I was a junior in high school when my my mother took me downtown to Ford’s Theatre to see “Black Nativity.” I had never heard of Langston Hughes before, so a day before the performance, I looked him up in our World Book Encyclopedia, the font of all facts in those pre-Internet Days. I went from the entry on Hughes to Jean Toomer to James Weldon Johnson, then the entry on The Crisis, the magazine published by the NAACP.

It was an evening performance. As we approached the theatre we saw people leafleting in front of the old steps to the rickety theatre. I took one, curious, and scanned it quickly, looking for a clue to why the picketers were there protesting.

“ It says that Langston Hughes is a Communist,” I said.

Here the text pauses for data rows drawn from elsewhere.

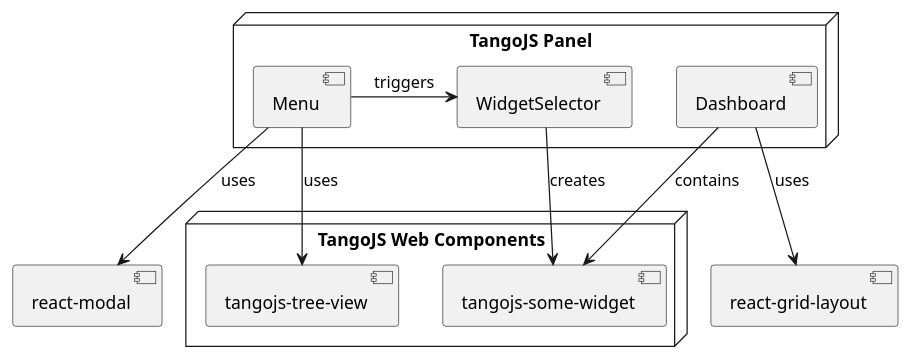
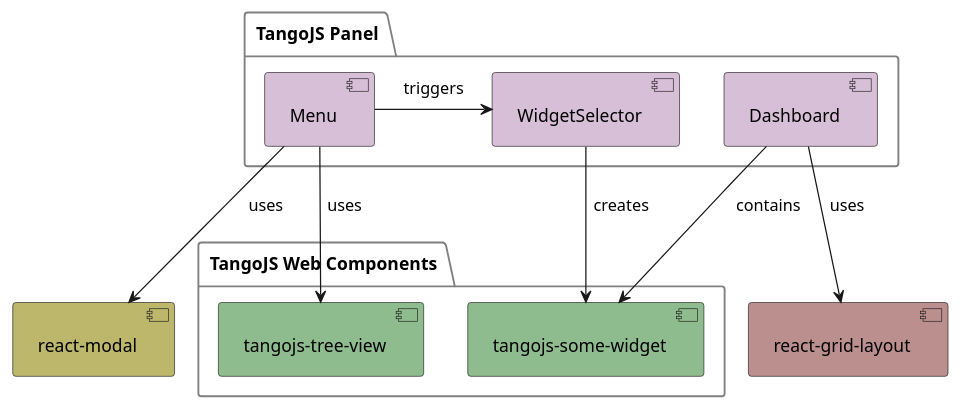
The diagram in papers/case-study/figures/uml-source/03-tangojs-panel-architecture.pu (mliszcz/msc-thesis), drawn with PlantUML before and after one commit. The commit also changed 4 other files, not shown here.

Commit message:
[case-study] plantuml diagrams improvement

```diff
--- a/papers/case-study/figures/uml-source/03-tangojs-panel-architecture.pu
+++ b/papers/case-study/figures/uml-source/03-tangojs-panel-architecture.pu
@@ -1,33 +1,36 @@
 @startuml
 
 top to bottom direction
 
-node "TangoJS Panel" {
+skinparam packageBorderColor Gray
+skinparam Padding 5
 
-  component Dashboard as DB
-  component WidgetSelector as WS
-  component Menu as MENU
+package "TangoJS Panel" {
+
+  component Dashboard as DB #Thistle
+  component WidgetSelector as WS #Thistle
+  component Menu as MENU #Thistle
 }
 
-node "TangoJS Web Components" {
+package "TangoJS Web Components" {
 
-  component "tangojs-tree-view" as TREE
-  component "tangojs-some-widget" as WIDGETS
+  component "tangojs-tree-view" as TREE #DarkSeaGreen
+  component "tangojs-some-widget" as WIDGETS #DarkSeaGreen
 }
 
-component "react-grid-layout" as RGL
-component "react-modal" as MODAL
+component "react-grid-layout" as RGL #RosyBrown
+component "react-modal" as MODAL #DarkKhaki
 
 DB --> RGL : uses
 
 DB --> WIDGETS : contains
 
 WS --> WIDGETS : creates
 
 MENU --> MODAL : uses
 
 MENU --> TREE : uses
 
 MENU -> WS : triggers
 
 @enduml
```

I pointed to a few phrases.

Hughes had travelled to Moscow. He had supported the anti-Franco faction in the Spanish Civil War. He’d been called before the House Committee on Un-American Activities.

This was at the height of the Cold War, and my mother was as anti-communist as the next person in our neighborhood and in our extended family. She once returned from a Sunday afternoon lecture at Johns Hopkins and remarked that the speaker was “a little pink.” She had to explain to me what that meant — not a red Communist, but left-leaning. A fellow traveler. Someone who sympathized with communists.

I thought of the scary maps in my father’s American Legion magazine, black and white maps of the world with Russia, China, and the Soviet republics in red. The red dripped like wet paint towards Southeast Asia, the Indian subcontinent, approaching Germany and Italy. Cuba, so close to the U.S., was red as well — except for the U.S. Naval base at Guantanamo. I handed the leaflet to my mother.

My mother was quiet for a bit. Then she said she didn’t think Langston Hughes was a communist. I decided not to worry about it. We climbed the stairs into Ford’s Theatre and then trudged up to the balcony.

It was the first time I’d ever seen a play with an all-black cast. It was the first time I’d heard gospel music live, as opposed to on the radio. I was mesmerized. Thoughts of about communism, Nikita Khruschev, about Fidel Castro, gave way to the music and the poetry down on the stage, far below our balcony perch.

I absent-mindedly crumpled up the anti-Hughes leaflet into a tight ball and let it fall to the seat of the woman seated in the row in front of me.

The following weekend, I wrote an extra credit report on the Harlem Renaissance. I made no mention of Communism, only of having seen Black Nativity.

A week later, President Kennedy was assassinated. It would be another six months before I pulled several of Hughes’ poetry collections from the shelves at the Pratt Library.

I wonder what on earth made my mother want to see Black Nativity. Did she have season tickets to Ford’s that she had to use up? Did she go because the ads said it was a “Joyous, Spirited Musical Hit?” She did love musicals. Did she care not at all that Hughes might have been a communist?

No matter. In those days of so much segregation in Baltimore. Ford’s theatre that night was full of black theatregoers. Everyone was dressed up, as was the custom then. And my world began to be a little less parochial.

Part of the journey started that night — that, and of course, the Langston Hughes books from the Pratt.